Yanaoka, T, Hamada, Y, Kashiwabara, K, Kurata, K, Yamamoto, R, Miyashita, M, and Hirose, N. Very-short-duration, low-intensity half-time re-warm up increases subsequent intermittent sprint performance. J StrengthCond Res 32(11): 3258-3266, 2018-This study investigated the effect of very-short-duration, lowintensity half-time re-warm up (RW) on subsequent intermittent sprint performance. Using a randomized cross-over design, 11 healthy men performed 3 trials. In the experimental trials, participants performed the first 40-minute intermittent exercise followed by a 15-minute half-time. The interventions at half-time were 15 minutes of seated rest (control), 3 minutes of moderate-intensity RW (cycling at 60% of maximal oxygen uptake [VO 2 max]; [60% RW]), and 3 minutes of low-intensity RW (cycling at 30% of VO 2 max; [30% RW]). After half-time, participants performed the Cycling Intermittent-Sprint Protocol (CISP), which consisted of 10 seconds of rest, 5 seconds of maximal sprint, and 105 seconds of active recovery at 50% of VO 2 max, with the cycles repeated over the 20-minute duration. The mean work and electromyogram amplitude during the sprint in the CISP were higher in both RWtrials than in the control trial (p <0.05). Muscle temperature, estimated from the skin temperature, at 60 minutes was higher in the 60% RW trial than in the control and 30% RW trials (p <0.05). The mean change in oxygenated hemoglobin concentration during active recovery at 55-65 minutes tended to be higher in both RW trials than in the control trial (60% RW trial: p = 0.06, 30%RWtrial: p = 0.06). In conclusion, very-short-duration, low-intensity RW increased intermittent sprint performance after the half-time, in comparison with a traditional passive half-time practice, and was as effective as a moderate-intensity RW when matched for total duration.
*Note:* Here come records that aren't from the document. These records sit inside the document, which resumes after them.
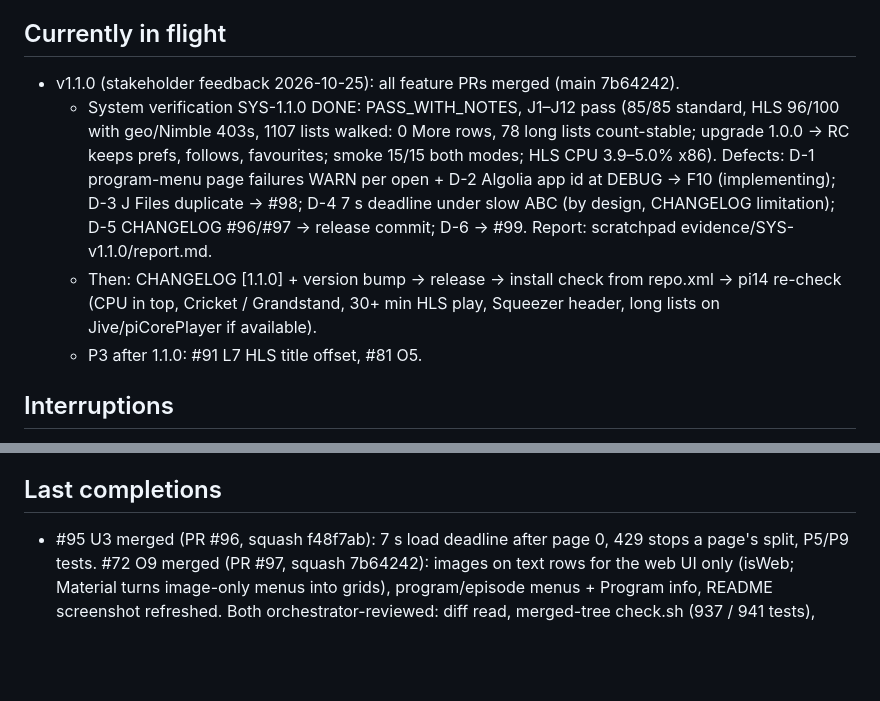
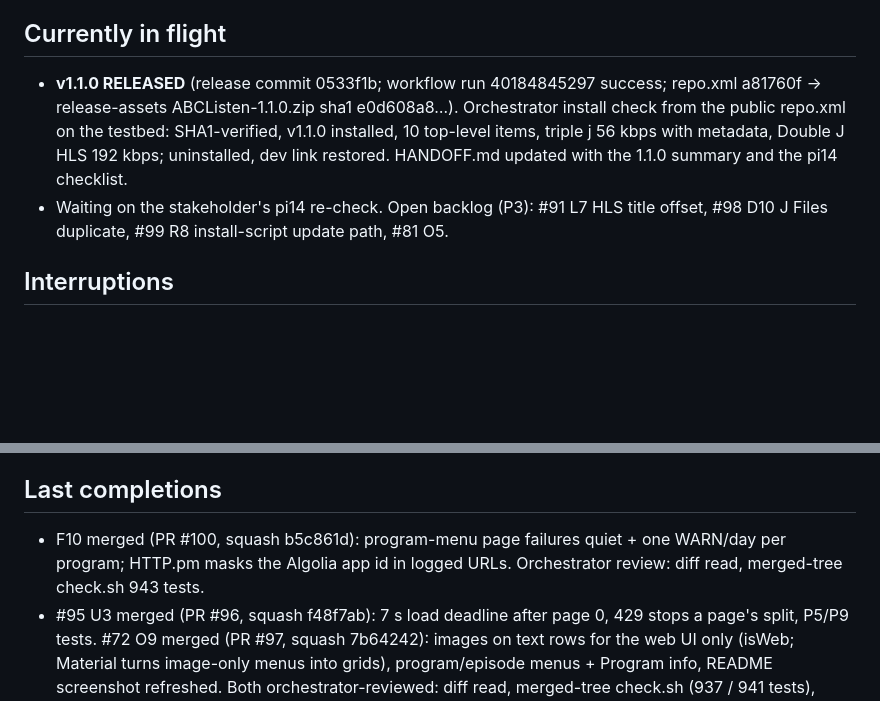
Before and after one commit to wilsonwaters/SqueezeABCListen, a Markdown page: ai-state/PROGRESS.md, 2 parts joined by grey strips. GitHub-like rendering; blank space fills up the shorter version.

```diff
--- a/ai-state/PROGRESS.md
+++ b/ai-state/PROGRESS.md
@@ -12,16 +12,12 @@ v1.0.0 accepted by the stakeholder on pi14 (2026-10-25; #17 closed). Now: v1.1.0
 - release: R1 #9 · R2 #15 · R3 #17 · R4 #62 (raw-hosted zips: LMS can't read GitHub's download redirect) · R5 #75 (push-refusal match)
 
 ## Currently in flight
-- v1.1.0 (stakeholder feedback 2026-10-25): all feature PRs merged (main 7b64242).
-  - System verification SYS-1.1.0 DONE: PASS_WITH_NOTES, J1–J12 pass (85/85 standard, HLS 96/100 with
-    geo/Nimble 403s, 1107 lists walked: 0 More rows, 78 long lists count-stable; upgrade 1.0.0 → RC keeps prefs,
-    follows, favourites; smoke 15/15 both modes; HLS CPU 3.9–5.0% x86). Defects: D-1 program-menu page failures
-    WARN per open + D-2 Algolia app id at DEBUG → F10 (implementing); D-3 J Files duplicate → #98; D-4 7 s deadline
-    under slow ABC (by design, CHANGELOG limitation); D-5 CHANGELOG #96/#97 → release commit; D-6 → #99.
-    Report: scratchpad evidence/SYS-v1.1.0/report.md.
-  - Then: CHANGELOG [1.1.0] + version bump → release → install check from repo.xml → pi14 re-check (CPU in top,
-    Cricket / Grandstand, 30+ min HLS play, Squeezer header, long lists on Jive/piCorePlayer if available).
-  - P3 after 1.1.0: #91 L7 HLS title offset, #81 O5.
+- **v1.1.0 RELEASED** (release commit 0533f1b; workflow run 40184845297 success; repo.xml a81760f → release-assets
+  ABCListen-1.1.0.zip sha1 e0d608a8…). Orchestrator install check from the public repo.xml on the testbed: SHA1-verified,
+  v1.1.0 installed, 10 top-level items, triple j 56 kbps with metadata, Double J HLS 192 kbps; uninstalled, dev link
+  restored. HANDOFF.md updated with the 1.1.0 summary and the pi14 checklist.
+- Waiting on the stakeholder's pi14 re-check. Open backlog (P3): #91 L7 HLS title offset, #98 D10 J Files duplicate,
+  #99 R8 install-script update path, #81 O5.
 
 ## Interruptions
 - 2026-10-19 ~12:30–17:23 UTC: account usage limit stopped all agents, then the session worker restarted (LMS +
@@ -39,6 +35,8 @@ v1.0.0 accepted by the stakeholder on pi14 (2026-10-25; #17 closed). Now: v1.1.0
   (fixed), testbed restarted, main re-linked, lock free; U2 and R7 resumed from saved state.
 
 ## Last completions
+- F10 merged (PR #100, squash b5c861d): program-menu page failures quiet + one WARN/day per program; HTTP.pm masks the
+  Algolia app id in logged URLs. Orchestrator review: diff read, merged-tree check.sh 943 tests.
 - #95 U3 merged (PR #96, squash f48f7ab): 7 s load deadline after page 0, 429 stops a page's split, P5/P9 tests.
   #72 O9 merged (PR #97, squash 7b64242): images on text rows for the web UI only (isWeb; Material turns image-only
   menus into grids), program/episode menus + Program info, README screenshot refreshed. Both orchestrator-reviewed:
```
Also changed, not shown: ai-state/HANDOFF.md (+36 -11 lines).
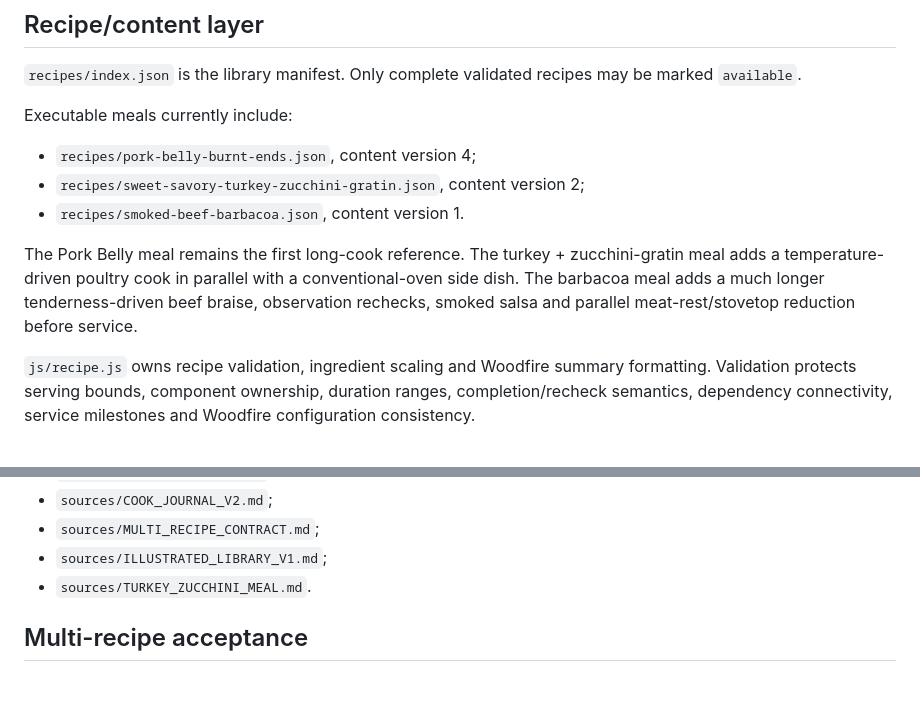
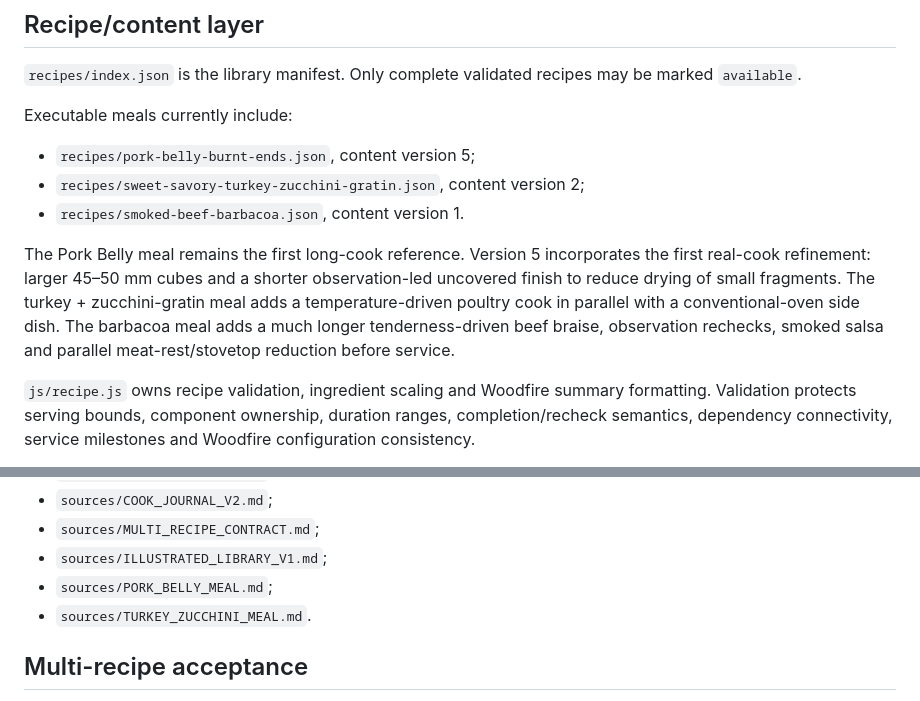
Before and after one commit to Alanb3110/woodfire-companion, a Markdown page: sources/TECHNICAL_CONTEXT.md, 2 parts joined by grey strips. GitHub-like rendering.

Commit message:
docs: update technical context for Pork Belly v5

```diff
--- a/sources/TECHNICAL_CONTEXT.md
+++ b/sources/TECHNICAL_CONTEXT.md
@@ -25,11 +25,11 @@ State remains local-first/offline.
 `recipes/index.json` is the library manifest. Only complete validated recipes may be marked `available`.
 
 Executable meals currently include:
-- `recipes/pork-belly-burnt-ends.json`, content version 4;
+- `recipes/pork-belly-burnt-ends.json`, content version 5;
 - `recipes/sweet-savory-turkey-zucchini-gratin.json`, content version 2;
 - `recipes/smoked-beef-barbacoa.json`, content version 1.
 
-The Pork Belly meal remains the first long-cook reference. The turkey + zucchini-gratin meal adds a temperature-driven poultry cook in parallel with a conventional-oven side dish. The barbacoa meal adds a much longer tenderness-driven beef braise, observation rechecks, smoked salsa and parallel meat-rest/stovetop reduction before service.
+The Pork Belly meal remains the first long-cook reference. Version 5 incorporates the first real-cook refinement: larger 45–50 mm cubes and a shorter observation-led uncovered finish to reduce drying of small fragments. The turkey + zucchini-gratin meal adds a temperature-driven poultry cook in parallel with a conventional-oven side dish. The barbacoa meal adds a much longer tenderness-driven beef braise, observation rechecks, smoked salsa and parallel meat-rest/stovetop reduction before service.
 
 `js/recipe.js` owns recipe validation, ingredient scaling and Woodfire summary formatting. Validation protects serving bounds, component ownership, duration ranges, completion/recheck semantics, dependency connectivity, service milestones and Woodfire configuration consistency.
 
@@ -49,6 +49,7 @@ Relevant source contracts:
 - `sources/COOK_JOURNAL_V2.md`;
 - `sources/MULTI_RECIPE_CONTRACT.md`;
 - `sources/ILLUSTRATED_LIBRARY_V1.md`;
+- `sources/PORK_BELLY_MEAL.md`;
 - `sources/TURKEY_ZUCCHINI_MEAL.md`.
 
 ## Multi-recipe acceptance
```
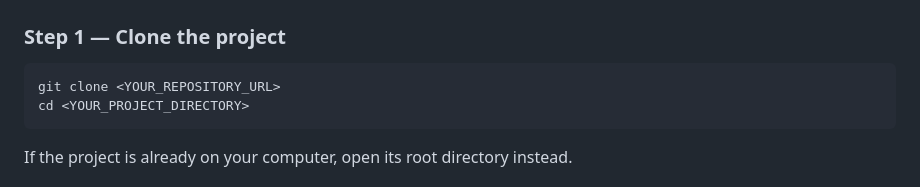
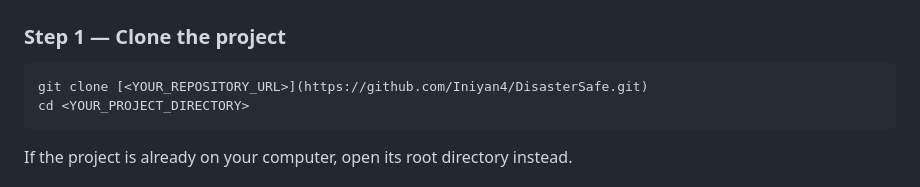
Before and after one commit to Iniyan4/DisasterSafe, a Markdown page: README.md, the part around the change. Drawn GitHub-style.

````diff
--- a/README.md
+++ b/README.md
@@ -138,7 +138,7 @@ Actual files may vary depending on the modules already copied into your reposito
 ### Step 1 — Clone the project
 
 ```bash
-git clone <YOUR_REPOSITORY_URL>
+git clone [<YOUR_REPOSITORY_URL>](https://github.com/Iniyan4/DisasterSafe.git)
 cd <YOUR_PROJECT_DIRECTORY>
 ```
 
````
ASJC Scopus subject areas
- Orthopedics and Sports Medicine
- Physical Therapy, Sports Therapy and Rehabilitation